◆ **Your goal**: Pull every line holding the word "system" out of the data and copy it.

**** Data

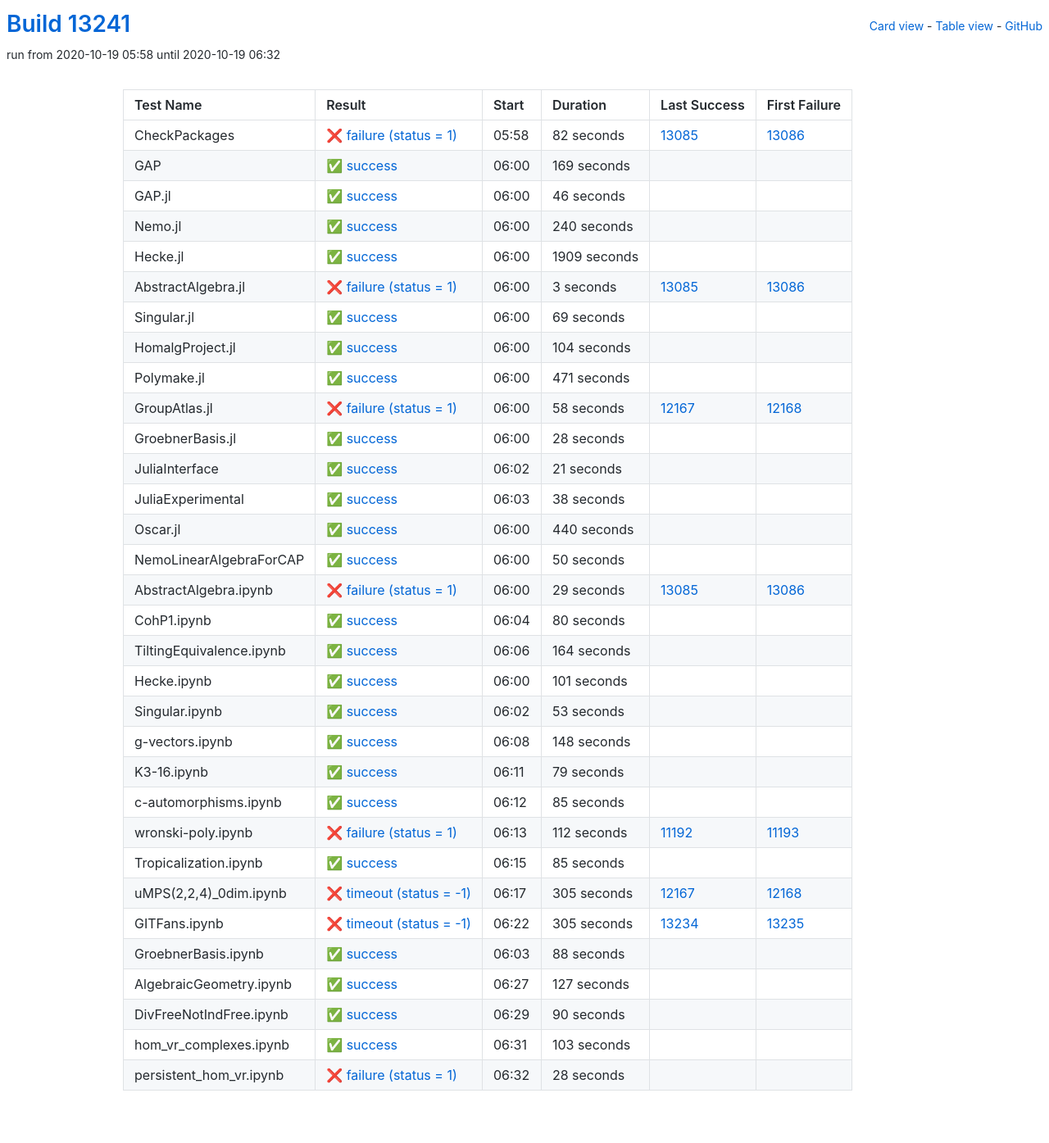
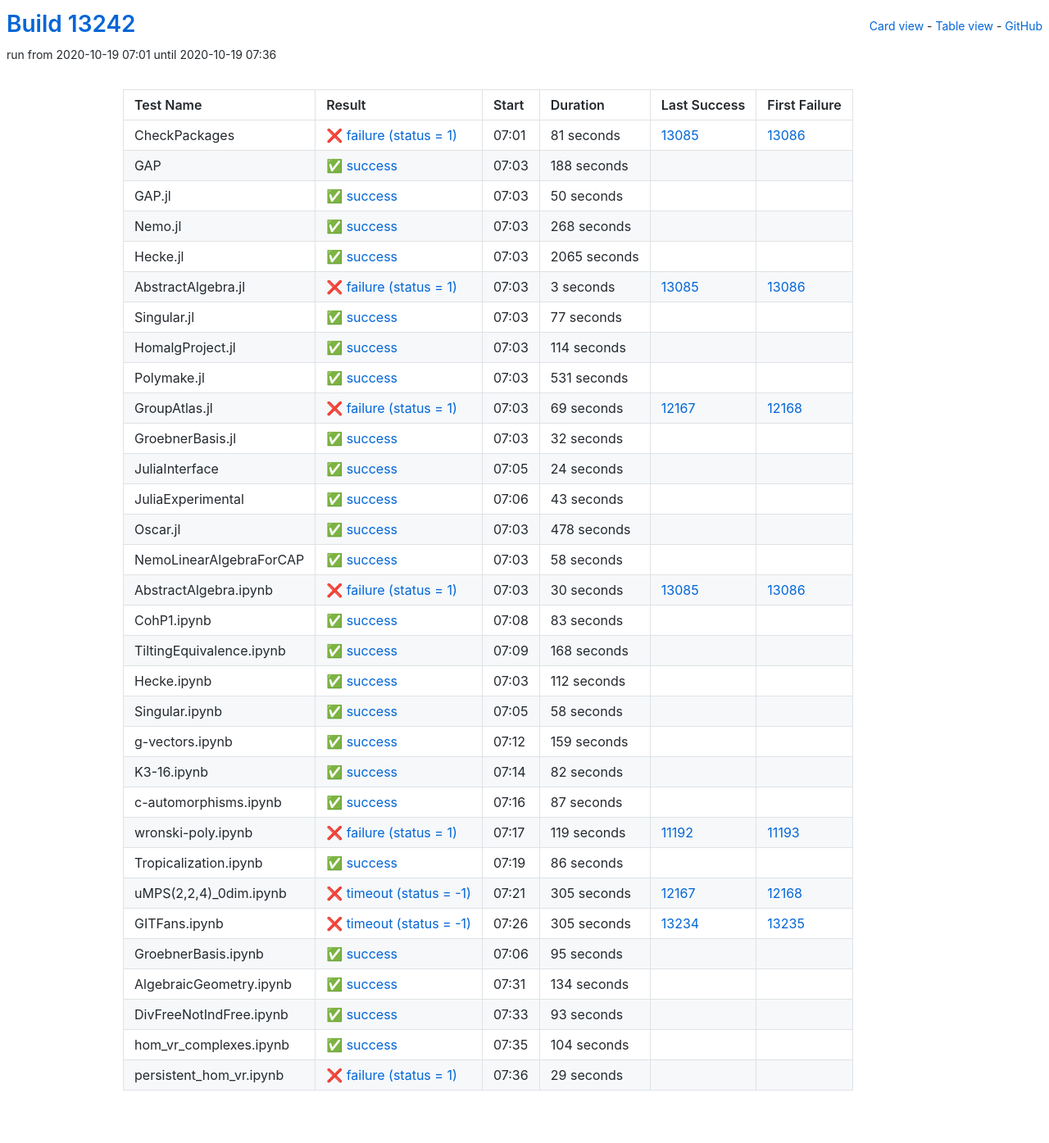
Before and after one commit to oscar-system/oscar-ci-status, a Jekyll site: the page built from table.html, in a window 1280 px wide. Shown: the whole page at 82% size. Built offline with Jekyll 4.4.1, drawn with Linux system fonts in a browser that asks for light colours.

Commit message:
Build #13242

```diff
--- a/_data/ci.yml
+++ b/_data/ci.yml
@@ -1,6 +1,6 @@
 ---
-build: 13241
-build_url: https://oscarci.mathematik.uni-kl.de/job/oscar/13241/
+build: 13242
+build_url: https://oscarci.mathematik.uni-kl.de/job/oscar/13242/
 job: oscar
 organization: oscar-system
 repo: oscar-ci-status
@@ -8,68 +8,68 @@
 tests:
 - name: CheckPackages
   id: checkpackages
-  log: https://oscarci.mathematik.uni-kl.de/job/oscar/13241/artifact/logs/build-13241/CheckPackages.log
-  start: 2020-10-19 05:58
+  log: https://oscarci.mathematik.uni-kl.de/job/oscar/13242/artifact/logs/build-13242/CheckPackages.log
+  start: 2020-10-19 07:01
   success: false
   exitcode: 1
   status: failure
-  duration: 82
+  duration: 81
   last_success: 13085
   last_success_url: https://oscarci.mathematik.uni-kl.de/job/oscar/13085/
   first_failure: 13086
   first_failure_url: https://oscarci.mathematik.uni-kl.de/job/oscar/13086/
 - name: GAP
   id: gap
-  log: https://oscarci.mathematik.uni-kl.de/job/oscar/13241/artifact/logs/build-13241/GAP.log
-  start: 2020-10-19 06:00
+  log: https://oscarci.mathematik.uni-kl.de/job/oscar/13242/artifact/logs/build-13242/GAP.log
+  start: 2020-10-19 07:03
   success: true
   exitcode: 0
   status: success
-  duration: 169
+  duration: 188
   last_success: false
   last_success_url:
   first_failure: false
   first_failure_url:
 - name: GAP.jl
   id: gap-jl
-  log: https://oscarci.mathematik.uni-kl.de/job/oscar/13241/artifact/logs/build-13241/GAP.jl.log
-  start: 2020-10-19 06:00
+  log: https://oscarci.mathematik.uni-kl.de/job/oscar/13242/artifact/logs/build-13242/GAP.jl.log
+  start: 2020-10-19 07:03
   success: true
   exitcode: 0
   status: success
-  duration: 46
+  duration: 50
   last_success: false
   last_success_url:
   first_failure: false
   first_failure_url:
 - name: Nemo.jl
   id: nemo-jl
-  log: https://oscarci.mathematik.uni-kl.de/job/oscar/13241/artifact/logs/build-13241/Nemo.jl.log
-  start: 2020-10-19 06:00
+  log: https://oscarci.mathematik.uni-kl.de/job/oscar/13242/artifact/logs/build-13242/Nemo.jl.log
+  start: 2020-10-19 07:03
   success: true
   exitcode: 0
   status: success
-  duration: 240
+  duration: 268
   last_success: false
   last_success_url:
   first_failure: false
   first_failure_url:
 - name: Hecke.jl
   id: hecke-jl
-  log: https://oscarci.mathematik.uni-kl.de/job/oscar/13241/artifact/logs/build-13241/Hecke.jl.log
-  start: 2020-10-19 06:00
+  log: https://oscarci.mathematik.uni-kl.de/job/oscar/13242/artifact/logs/build-13242/Hecke.jl.log
+  start: 2020-10-19 07:03
   success: true
   exitcode: 0
   status: success
-  duration: 1909
+  duration: 2065
   last_success: false
   last_success_url:
   first_failure: false
   first_failure_url:
 - name: AbstractAlgebra.jl
   id: abstractalgebra-jl
-  log: https://oscarci.mathematik.uni-kl.de/job/oscar/13241/artifact/logs/build-13241/AbstractAlgebra.jl.log
-  start: 2020-10-19 06:00
+  log: https://oscarci.mathematik.uni-kl.de/job/oscar/13242/artifact/logs/build-13242/AbstractAlgebra.jl.log
+  start: 2020-10-19 07:03
   success: false
   exitcode: 1
   status: failure
@@ -80,236 +80,236 @@
   first_failure_url: https://oscarci.mathematik.uni-kl.de/job/oscar/13086/
 - name: Singular.jl
   id: singular-jl
-  log: https://oscarci.mathematik.uni-kl.de/job/oscar/13241/artifact/logs/build-13241/Singular.jl.log
-  start: 2020-10-19 06:00
+  log: https://oscarci.mathematik.uni-kl.de/job/oscar/13242/artifact/logs/build-13242/Singular.jl.log
+  start: 2020-10-19 07:03
   success: true
   exitcode: 0
   status: success
-  duration: 69
+  duration: 77
   last_success: false
   last_success_url:
   first_failure: false
   first_failure_url:
 - name: HomalgProject.jl
   id: homalgproject-jl
-  log: https://oscarci.mathematik.uni-kl.de/job/oscar/13241/artifact/logs/build-13241/HomalgProject.jl.log
-  start: 2020-10-19 06:00
+  log: https://oscarci.mathematik.uni-kl.de/job/oscar/13242/artifact/logs/build-13242/HomalgProject.jl.log
+  start: 2020-10-19 07:03
   success: true
   exitcode: 0
   status: success
-  duration: 104
+  duration: 114
   last_success: false
   last_success_url:
   first_failure: false
   first_failure_url:
 - name: Polymake.jl
   id: polymake-jl
-  log: https://oscarci.mathematik.uni-kl.de/job/oscar/13241/artifact/logs/build-13241/Polymake.jl.log
-  start: 2020-10-19 06:00
+  log: https://oscarci.mathematik.uni-kl.de/job/oscar/13242/artifact/logs/build-13242/Polymake.jl.log
+  start: 2020-10-19 07:03
   success: true
   exitcode: 0
   status: success
-  duration: 471
+  duration: 531
   last_success: false
   last_success_url:
   first_failure: false
   first_failure_url:
 - name: GroupAtlas.jl
   id: groupatlas-jl
-  log: https://oscarci.mathematik.uni-kl.de/job/oscar/13241/artifact/logs/build-13241/GroupAtlas.jl.log
-  start: 2020-10-19 06:00
+  log: https://oscarci.mathematik.uni-kl.de/job/oscar/13242/artifact/logs/build-13242/GroupAtlas.jl.log
+  start: 2020-10-19 07:03
   success: false
   exitcode: 1
   status: failure
-  duration: 58
+  duration: 69
   last_success: 12167
   last_success_url: https://oscarci.mathematik.uni-kl.de/job/oscar/12167/
   first_failure: 12168
   first_failure_url: https://oscarci.mathematik.uni-kl.de/job/oscar/12168/
 - name: GroebnerBasis.jl
   id: groebnerbasis-jl
-  log: https://oscarci.mathematik.uni-kl.de/job/oscar/13241/artifact/logs/build-13241/GroebnerBasis.jl.log
-  start: 2020-10-19 06:00
+  log: https://oscarci.mathematik.uni-kl.de/job/oscar/13242/artifact/logs/build-13242/GroebnerBasis.jl.log
+  start: 2020-10-19 07:03
   success: true
   exitcode: 0
   status: success
-  duration: 28
+  duration: 32
   last_success: false
   last_success_url:
   first_failure: false
   first_failure_url:
 - name: JuliaInterface
   id: juliainterface
-  log: https://oscarci.mathematik.uni-kl.de/job/oscar/13241/artifact/logs/build-13241/JuliaInterface.log
-  start: 2020-10-19 06:02
+  log: https://oscarci.mathematik.uni-kl.de/job/oscar/13242/artifact/logs/build-13242/JuliaInterface.log
+  start: 2020-10-19 07:05
   success: true
   exitcode: 0
   status: success
-  duration: 21
+  duration: 24
   last_success: false
   last_success_url:
   first_failure: false
   first_failure_url:
 - name: JuliaExperimental
   id: juliaexperimental
-  log: https://oscarci.mathematik.uni-kl.de/job/oscar/13241/artifact/logs/build-13241/JuliaExperimental.log
-  start: 2020-10-19 06:03
+  log: https://oscarci.mathematik.uni-kl.de/job/oscar/13242/artifact/logs/build-13242/JuliaExperimental.log
+  start: 2020-10-19 07:06
   success: true
   exitcode: 0
   status: success
-  duration: 38
+  duration: 43
   last_success: false
   last_success_url:
   first_failure: false
   first_failure_url:
 - name: Oscar.jl
   id: oscar-jl
-  log: https://oscarci.mathematik.uni-kl.de/job/oscar/13241/artifact/logs/build-13241/Oscar.jl.log
-  start: 2020-10-19 06:00
+  log: https://oscarci.mathematik.uni-kl.de/job/oscar/13242/artifact/logs/build-13242/Oscar.jl.log
+  start: 2020-10-19 07:03
   success: true
   exitcode: 0
   status: success
-  duration: 440
+  duration: 478
   last_success: false
   last_success_url:
   first_failure: false
   first_failure_url:
 - name: NemoLinearAlgebraForCAP
   id: nemolinearalgebraforcap
-  log: https://oscarci.mathematik.uni-kl.de/job/oscar/13241/artifact/logs/build-13241/NemoLinearAlgebraForCAP.log
-  start: 2020-10-19 06:00
+  log: https://oscarci.mathematik.uni-kl.de/job/oscar/13242/artifact/logs/build-13242/NemoLinearAlgebraForCAP.log
+  start: 2020-10-19 07:03
   success: true
   exitcode: 0
   status: success
-  duration: 50
+  duration: 58
   last_success: false
   last_success_url:
   first_failure: false
   first_failure_url:
 - name: AbstractAlgebra.ipynb
   id: abstractalgebra-ipynb
-  log: https://oscarci.mathematik.uni-kl.de/job/oscar/13241/artifact/logs/build-13241/AbstractAlgebra.ipynb.log
-  start: 2020-10-19 06:00
+  log: https://oscarci.mathematik.uni-kl.de/job/oscar/13242/artifact/logs/build-13242/AbstractAlgebra.ipynb.log
+  start: 2020-10-19 07:03
   success: false
   exitcode: 1
   status: failure
-  duration: 29
+  duration: 30
   last_success: 13085
   last_success_url: https://oscarci.mathematik.uni-kl.de/job/oscar/13085/
   first_failure: 13086
   first_failure_url: https://oscarci.mathematik.uni-kl.de/job/oscar/13086/
 - name: CohP1.ipynb
   id: cohp1-ipynb
-  log: https://oscarci.mathematik.uni-kl.de/job/oscar/13241/artifact/logs/build-13241/CohP1.ipynb.log
-  start: 2020-10-19 06:04
+  log: https://oscarci.mathematik.uni-kl.de/job/oscar/13242/artifact/logs/build-13242/CohP1.ipynb.log
+  start: 2020-10-19 07:08
   success: true
   exitcode: 0
   status: success
-  duration: 80
+  duration: 83
   last_success: false
   last_success_url:
   first_failure: false
   first_failure_url:
 - name: TiltingEquivalence.ipynb
   id: tiltingequivalence-ipynb
-  log: https://oscarci.mathematik.uni-kl.de/job/oscar/13241/artifact/logs/build-13241/TiltingEquivalence.ipynb.log
-  start: 2020-10-19 06:06
+  log: https://oscarci.mathematik.uni-kl.de/job/oscar/13242/artifact/logs/build-13242/TiltingEquivalence.ipynb.log
+  start: 2020-10-19 07:09
   success: true
   exitcode: 0
   status: success
-  duration: 164
+  duration: 168
   last_success: false
   last_success_url:
   first_failure: false
   first_failure_url:
 - name: Hecke.ipynb
   id: hecke-ipynb
-  log: https://oscarci.mathematik.uni-kl.de/job/oscar/13241/artifact/logs/build-13241/Hecke.ipynb.log
-  start: 2020-10-19 06:00
+  log: https://oscarci.mathematik.uni-kl.de/job/oscar/13242/artifact/logs/build-13242/Hecke.ipynb.log
+  start: 2020-10-19 07:03
   success: true
   exitcode: 0
   status: success
-  duration: 101
+  duration: 112
   last_success: false
   last_success_url:
   first_failure: false
   first_failure_url:
 - name: Singular.ipynb
   id: singular-ipynb
-  log: https://oscarci.mathematik.uni-kl.de/job/oscar/13241/artifact/logs/build-13241/Singular.ipynb.log
-  start: 2020-10-19 06:02
+  log: https://oscarci.mathematik.uni-kl.de/job/oscar/13242/artifact/logs/build-13242/Singular.ipynb.log
+  start: 2020-10-19 07:05
   success: true
   exitcode: 0
   status: success
-  duration: 53
+  duration: 58
   last_success: false
   last_success_url:
   first_failure: false
   first_failure_url:
 - name: g-vectors.ipynb
   id: g-vectors-ipynb
-  log: https://oscarci.mathematik.uni-kl.de/job/oscar/13241/artifact/logs/build-13241/g-vectors.ipynb.log
-  start: 2020-10-19 06:08
+  log: https://oscarci.mathematik.uni-kl.de/job/oscar/13242/artifact/logs/build-13242/g-vectors.ipynb.log
+  start: 2020-10-19 07:12
   success: true
   exitcode: 0
   status: success
-  duration: 148
+  duration: 159
   last_success: false
   last_success_url:
   first_failure: false
   first_failure_url:
 - name: K3-16.ipynb
   id: k3-16-ipynb
-  log: https://oscarci.mathematik.uni-kl.de/job/oscar/13241/artifact/logs/build-13241/K3-16.ipynb.log
-  start: 2020-10-19 06:11
+  log: https://oscarci.mathematik.uni-kl.de/job/oscar/13242/artifact/logs/build-13242/K3-16.ipynb.log
+  start: 2020-10-19 07:14
   success: true
   exitcode: 0
   status: success
-  duration: 79
+  duration: 82
   last_success: false
   last_success_url:
   first_failure: false
   first_failure_url:
 - name: c-automorphisms.ipynb
   id: c-automorphisms-ipynb
-  log: https://oscarci.mathematik.uni-kl.de/job/oscar/13241/artifact/logs/build-13241/c-automorphisms.ipynb.log
-  start: 2020-10-19 06:12
+  log: https://oscarci.mathematik.uni-kl.de/job/oscar/13242/artifact/logs/build-13242/c-automorphisms.ipynb.log
+  start: 2020-10-19 07:16
   success: true
   exitcode: 0
   status: success
-  duration: 85
+  duration: 87
   last_success: false
   last_success_url:
   first_failure: false
   first_failure_url:
 - name: wronski-poly.ipynb
   id: wronski-poly-ipynb
-  log: https://oscarci.mathematik.uni-kl.de/job/oscar/13241/artifact/logs/build-13241/wronski-poly.ipynb.log
-  start: 2020-10-19 06:13
+  log: https://oscarci.mathematik.uni-kl.de/job/oscar/13242/artifact/logs/build-13242/wronski-poly.ipynb.log
+  start: 2020-10-19 07:17
   success: false
   exitcode: 1
   status: failure
-  duration: 112
+  duration: 119
   last_success: 11192
   last_success_url: https://oscarci.mathematik.uni-kl.de/job/oscar/11192/
   first_failure: 11193
   first_failure_url: https://oscarci.mathematik.uni-kl.de/job/oscar/11193/
 - name: Tropicalization.ipynb
   id: tropicalization-ipynb
-  log: https://oscarci.mathematik.uni-kl.de/job/oscar/13241/artifact/logs/build-13241/Tropicalization.ipynb.log
-  start: 2020-10-19 06:15
+  log: https://oscarci.mathematik.uni-kl.de/job/oscar/13242/artifact/logs/build-13242/Tropicalization.ipynb.log
+  start: 2020-10-19 07:19
   success: true
   exitcode: 0
   status: success
-  duration: 85
+  duration: 86
   last_success: false
   last_success_url:
   first_failure: false
   first_failure_url:
 - name: uMPS(2,2,4)_0dim.ipynb
   id: umps-2-2-4-0dim-ipynb
-  log: https://oscarci.mathematik.uni-kl.de/job/oscar/13241/artifact/logs/build-13241/uMPS-2-2-4-_0dim.ipynb.log
-  start: 2020-10-19 06:17
+  log: https://oscarci.mathematik.uni-kl.de/job/oscar/13242/artifact/logs/build-13242/uMPS-2-2-4-_0dim.ipynb.log
+  start: 2020-10-19 07:21
   success: false
   exitcode: -1
   status: timeout
@@ -320,8 +320,8 @@
   first_failure_url: https://oscarci.mathematik.uni-kl.de/job/oscar/12168/
 - name: GITFans.ipynb
   id: gitfans-ipynb
-  log: https://oscarci.mathematik.uni-kl.de/job/oscar/13241/artifact/logs/build-13241/GITFans.ipynb.log
-  start: 2020-10-19 06:22
+  log: https://oscarci.mathematik.uni-kl.de/job/oscar/13242/artifact/logs/build-13242/GITFans.ipynb.log
+  start: 2020-10-19 07:26
   success: false
   exitcode: -1
   status: timeout
@@ -332,60 +332,60 @@
   first_failure_url: https://oscarci.mathematik.uni-kl.de/job/oscar/13235/
 - name: GroebnerBasis.ipynb
   id: groebnerbasis-ipynb
-  log: https://oscarci.mathematik.uni-kl.de/job/oscar/13241/artifact/logs/build-13241/GroebnerBasis.ipynb.log
-  start: 2020-10-19 06:03
+  log: https://oscarci.mathematik.uni-kl.de/job/oscar/13242/artifact/logs/build-13242/GroebnerBasis.ipynb.log
+  start: 2020-10-19 07:06
   success: true
   exitcode: 0
   status: success
-  duration: 88
+  duration: 95
   last_success: false
   last_success_url:
   first_failure: false
   first_failure_url:
 - name: AlgebraicGeometry.ipynb
   id: algebraicgeometry-ipynb
-  log: https://oscarci.mathematik.uni-kl.de/job/oscar/13241/artifact/logs/build-13241/AlgebraicGeometry.ipynb.log
-  start: 2020-10-19 06:27
+  log: https://oscarci.mathematik.uni-kl.de/job/oscar/13242/artifact/logs/build-13242/AlgebraicGeometry.ipynb.log
+  start: 2020-10-19 07:31
   success: true
   exitcode: 0
   status: success
-  duration: 127
+  duration: 134
   last_success: false
   last_success_url:
   first_failure: false
   first_failure_url:
 - name: DivFreeNotIndFree.ipynb
   id: divfreenotindfree-ipynb
-  log: https://oscarci.mathematik.uni-kl.de/job/oscar/13241/artifact/logs/build-13241/DivFreeNotIndFree.ipynb.log
-  start: 2020-10-19 06:29
+  log: https://oscarci.mathematik.uni-kl.de/job/oscar/13242/artifact/logs/build-13242/DivFreeNotIndFree.ipynb.log
+  start: 2020-10-19 07:33
   success: true
   exitcode: 0
   status: success
-  duration: 90
+  duration: 93
   last_success: false
   last_success_url:
   first_failure: false
   first_failure_url:
 - name: hom_vr_complexes.ipynb
   id: hom-vr-complexes-ipynb
-  log: https://oscarci.mathematik.uni-kl.de/job/oscar/13241/artifact/logs/build-13241/hom_vr_complexes.ipynb.log
-  start: 2020-10-19 06:31
+  log: https://oscarci.mathematik.uni-kl.de/job/oscar/13242/artifact/logs/build-13242/hom_vr_complexes.ipynb.log
+  start: 2020-10-19 07:35
   success: true
   exitcode: 0
   status: success
-  duration: 103
+  duration: 104
   last_success: false
   last_success_url:
   first_failure: false
   first_failure_url:
 - name: persistent_hom_vr.ipynb
   id: persistent-hom-vr-ipynb
-  log: https://oscarci.mathematik.uni-kl.de/job/oscar/13241/artifact/logs/build-13241/persistent_hom_vr.ipynb.log
-  start: 2020-10-19 06:32
+  log: https://oscarci.mathematik.uni-kl.de/job/oscar/13242/artifact/logs/build-13242/persistent_hom_vr.ipynb.log
+  start: 2020-10-19 07:36
   success: false
   exitcode: 1
   status: failure
-  duration: 28
+  duration: 29
   last_success: false
   last_success_url:
   first_failure: false
```
Also changed, not shown: README.md.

********

◆ **Written answer**:
Before and after one commit to oscar-system/oscar-ci-status, a Jekyll site: the page built from table.html, in a window 1280 px wide. Shown: the whole page at 82% size. Built offline with Jekyll 4.4.1, drawn with Linux system fonts in a browser that asks for light colours.
 organization: oscar-system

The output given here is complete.